[[ Exercise data, beginning ]]
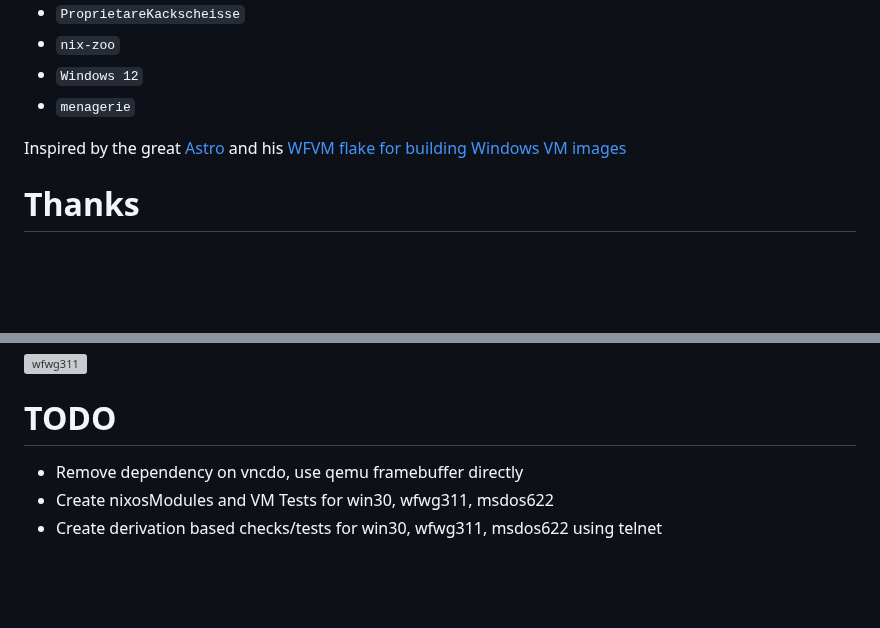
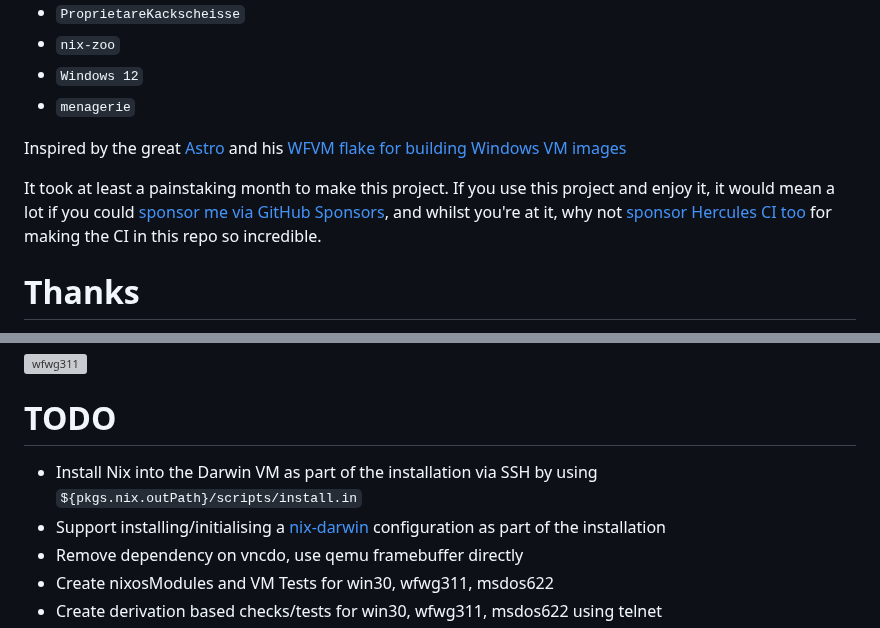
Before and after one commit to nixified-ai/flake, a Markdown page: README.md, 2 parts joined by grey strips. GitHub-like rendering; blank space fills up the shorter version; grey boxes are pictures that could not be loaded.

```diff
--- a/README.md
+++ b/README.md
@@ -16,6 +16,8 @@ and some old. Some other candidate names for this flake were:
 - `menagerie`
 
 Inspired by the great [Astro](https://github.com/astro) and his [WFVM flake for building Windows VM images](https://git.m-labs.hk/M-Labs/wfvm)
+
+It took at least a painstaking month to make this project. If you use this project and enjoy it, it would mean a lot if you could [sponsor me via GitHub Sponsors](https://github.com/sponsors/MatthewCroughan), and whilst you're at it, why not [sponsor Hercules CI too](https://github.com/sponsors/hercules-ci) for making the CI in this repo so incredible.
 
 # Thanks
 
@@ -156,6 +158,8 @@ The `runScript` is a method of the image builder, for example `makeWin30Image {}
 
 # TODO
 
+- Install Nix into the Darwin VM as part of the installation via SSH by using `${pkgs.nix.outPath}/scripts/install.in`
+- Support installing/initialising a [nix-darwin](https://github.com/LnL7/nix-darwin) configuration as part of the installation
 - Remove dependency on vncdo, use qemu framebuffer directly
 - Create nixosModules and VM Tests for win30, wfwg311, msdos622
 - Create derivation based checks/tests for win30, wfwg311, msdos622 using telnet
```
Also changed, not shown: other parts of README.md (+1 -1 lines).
[[ Exercise data, end ]]
- Task requirements
Report every line of the preceding listing where the string "https" occurs.

- Output of the task
 Inspired by the great [Astro](https://github.com/astro) and his [WFVM flake for building Windows VM images](https://git.m-labs.hk/M-Labs/wfvm)
+It took at least a painstaking month to make this project. If you use this project and enjoy it, it would mean a lot if you could [sponsor me via GitHub Sponsors](https://github.com/sponsors/MatthewCroughan), and whilst you're at it, why not [sponsor Hercules CI too](https://github.com/sponsors/hercules-ci) for making the CI in this repo so incredible.
+- Support installing/initialising a [nix-darwin](https://github.com/LnL7/nix-darwin) configuration as part of the installation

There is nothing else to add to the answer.